The Science Fiction and Fantasy Writers of America (SFWA) has announced its latest revisions to the rules governing the eligibility process for the Nebula Awards. Though collectively referred to as "permanent rolling eligibility," the changes actually occur in three steps.
First, all stories or "similar prose-related productions" (the wording is presumably meant to avoid excluding poems, live performances, and other art forms that are not technically stories, novellas, novelettes, novels, or scripts), previously eligible for a year from date of publication, will continue to be eligible until they have acquired the ten recommendations necessary to be placed on the preliminary ballot.
Second, any work making it onto the preliminary ballot will remain there until it has been voted onto the final ballot or its author has requested that it be removed.
Finally, any work which has been placed on the Nebula ballot and failed to win an award may re-qualify to be placed on the preliminary ballot upon receipt of ten additional recommendations.
The practical effect of these changes is that all works of science fiction and fantasy will henceforth be eligible for the Nebula Award indefinitely.

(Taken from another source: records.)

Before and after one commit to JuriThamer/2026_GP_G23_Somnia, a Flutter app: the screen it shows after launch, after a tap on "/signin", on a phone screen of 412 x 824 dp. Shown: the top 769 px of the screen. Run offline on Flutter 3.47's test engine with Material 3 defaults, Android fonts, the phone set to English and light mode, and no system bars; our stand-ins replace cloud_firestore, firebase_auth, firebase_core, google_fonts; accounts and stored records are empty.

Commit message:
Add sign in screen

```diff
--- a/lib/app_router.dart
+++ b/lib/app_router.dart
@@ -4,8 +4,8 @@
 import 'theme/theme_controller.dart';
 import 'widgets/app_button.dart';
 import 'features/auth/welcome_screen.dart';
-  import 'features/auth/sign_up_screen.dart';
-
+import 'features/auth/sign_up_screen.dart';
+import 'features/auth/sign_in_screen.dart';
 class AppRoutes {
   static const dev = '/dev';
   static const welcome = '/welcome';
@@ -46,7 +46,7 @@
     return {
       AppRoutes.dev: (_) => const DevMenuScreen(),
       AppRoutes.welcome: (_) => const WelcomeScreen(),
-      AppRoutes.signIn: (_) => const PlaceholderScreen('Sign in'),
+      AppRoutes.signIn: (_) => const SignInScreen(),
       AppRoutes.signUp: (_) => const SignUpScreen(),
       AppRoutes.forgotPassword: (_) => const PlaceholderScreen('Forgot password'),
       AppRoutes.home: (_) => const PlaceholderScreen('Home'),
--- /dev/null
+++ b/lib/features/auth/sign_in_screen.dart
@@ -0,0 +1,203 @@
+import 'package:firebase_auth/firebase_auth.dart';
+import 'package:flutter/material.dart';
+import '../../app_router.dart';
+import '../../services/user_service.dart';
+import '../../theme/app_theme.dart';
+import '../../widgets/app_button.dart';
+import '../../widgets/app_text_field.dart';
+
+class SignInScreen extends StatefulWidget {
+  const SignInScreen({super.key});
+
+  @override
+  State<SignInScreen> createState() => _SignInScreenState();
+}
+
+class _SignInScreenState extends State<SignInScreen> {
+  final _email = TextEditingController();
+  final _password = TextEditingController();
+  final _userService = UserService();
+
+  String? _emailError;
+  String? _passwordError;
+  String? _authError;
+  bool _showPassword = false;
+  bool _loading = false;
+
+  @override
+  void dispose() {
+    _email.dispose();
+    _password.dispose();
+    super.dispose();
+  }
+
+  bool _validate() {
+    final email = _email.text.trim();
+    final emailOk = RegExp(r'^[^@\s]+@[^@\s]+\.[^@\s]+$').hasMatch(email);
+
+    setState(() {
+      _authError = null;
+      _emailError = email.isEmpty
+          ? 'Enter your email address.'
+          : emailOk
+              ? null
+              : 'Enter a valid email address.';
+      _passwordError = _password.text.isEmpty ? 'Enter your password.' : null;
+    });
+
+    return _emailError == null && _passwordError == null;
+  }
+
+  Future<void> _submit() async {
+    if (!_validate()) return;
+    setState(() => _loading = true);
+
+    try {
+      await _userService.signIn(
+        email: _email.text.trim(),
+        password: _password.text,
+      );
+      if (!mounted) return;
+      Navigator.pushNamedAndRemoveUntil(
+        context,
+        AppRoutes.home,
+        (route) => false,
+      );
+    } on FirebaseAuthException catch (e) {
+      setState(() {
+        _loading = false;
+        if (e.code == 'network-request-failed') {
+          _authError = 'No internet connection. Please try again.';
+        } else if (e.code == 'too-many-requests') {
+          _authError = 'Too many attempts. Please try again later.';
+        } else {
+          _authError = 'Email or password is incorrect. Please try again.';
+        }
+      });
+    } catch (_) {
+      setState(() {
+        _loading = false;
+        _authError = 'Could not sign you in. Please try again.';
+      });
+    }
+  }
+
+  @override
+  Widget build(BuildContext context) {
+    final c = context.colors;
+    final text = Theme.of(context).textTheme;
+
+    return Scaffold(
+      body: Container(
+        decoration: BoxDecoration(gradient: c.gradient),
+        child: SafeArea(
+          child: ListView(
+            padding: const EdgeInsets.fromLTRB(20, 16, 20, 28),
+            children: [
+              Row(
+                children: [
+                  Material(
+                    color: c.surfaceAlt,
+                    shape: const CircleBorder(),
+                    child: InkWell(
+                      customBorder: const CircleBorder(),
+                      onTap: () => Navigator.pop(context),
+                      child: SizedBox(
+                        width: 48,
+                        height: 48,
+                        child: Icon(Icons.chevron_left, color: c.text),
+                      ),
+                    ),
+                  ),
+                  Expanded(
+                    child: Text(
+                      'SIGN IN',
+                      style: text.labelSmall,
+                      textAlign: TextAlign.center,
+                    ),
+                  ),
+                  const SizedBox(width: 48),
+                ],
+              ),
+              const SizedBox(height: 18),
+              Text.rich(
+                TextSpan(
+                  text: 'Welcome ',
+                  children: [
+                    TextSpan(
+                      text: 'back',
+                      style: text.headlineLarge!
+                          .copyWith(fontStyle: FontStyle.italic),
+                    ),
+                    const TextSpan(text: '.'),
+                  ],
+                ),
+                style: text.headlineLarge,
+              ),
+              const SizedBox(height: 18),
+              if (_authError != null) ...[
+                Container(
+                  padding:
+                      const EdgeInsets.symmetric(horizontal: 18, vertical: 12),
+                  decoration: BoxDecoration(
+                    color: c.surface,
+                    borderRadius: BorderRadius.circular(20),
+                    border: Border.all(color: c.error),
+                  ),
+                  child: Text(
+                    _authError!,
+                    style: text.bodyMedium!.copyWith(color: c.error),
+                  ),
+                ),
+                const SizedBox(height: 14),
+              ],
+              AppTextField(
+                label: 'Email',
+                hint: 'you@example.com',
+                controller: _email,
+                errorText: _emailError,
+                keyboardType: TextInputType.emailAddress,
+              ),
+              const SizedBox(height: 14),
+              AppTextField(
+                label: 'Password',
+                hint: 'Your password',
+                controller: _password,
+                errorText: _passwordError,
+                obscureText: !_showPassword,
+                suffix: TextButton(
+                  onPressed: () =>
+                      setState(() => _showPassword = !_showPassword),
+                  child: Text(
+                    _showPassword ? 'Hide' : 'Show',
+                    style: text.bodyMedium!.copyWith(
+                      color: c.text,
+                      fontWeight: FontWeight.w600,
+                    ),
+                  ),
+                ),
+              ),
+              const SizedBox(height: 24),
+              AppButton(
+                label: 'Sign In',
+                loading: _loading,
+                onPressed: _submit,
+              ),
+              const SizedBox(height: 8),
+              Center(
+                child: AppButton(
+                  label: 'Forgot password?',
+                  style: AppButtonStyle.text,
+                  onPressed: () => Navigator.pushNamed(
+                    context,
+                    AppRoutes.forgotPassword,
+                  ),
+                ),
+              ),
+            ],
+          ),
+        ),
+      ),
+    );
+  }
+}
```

Why such a radical revamping of what was once a straightforward annual award? A SFWA spokesperson, speaking anonymously, explained it thusly: "The problem is that some of the best works of SF are not initially popular, either because of inadequate promotion on the part of the publisher or because the votership was simply not receptive to innovative work. Isaac Asimov's Foundation Trilogy, to our lasting shame, never received a Nebula. Had this system been in place then, an award would have been, in time, inevitable."
The first Nebula Awards were presented in 1966, well after the Foundation series was completed. When challenged to name a similarly deserving contemporary work that would benefit from the revisions, the SFWA spokesperson said, "In all modesty, my own most recent novel was a classic, and yet it didn't even make it onto the preliminary ballot. So there really was no alternative to tweaking the rules." And if the current tweak doesn't work? "Then we'll just keep on tweaking," the spokesperson snarled, "until justice is done!"
McClain Wahewski contributed Scandal Spreads:
Bones of the Earth Based on de Camp Classic? in 2002.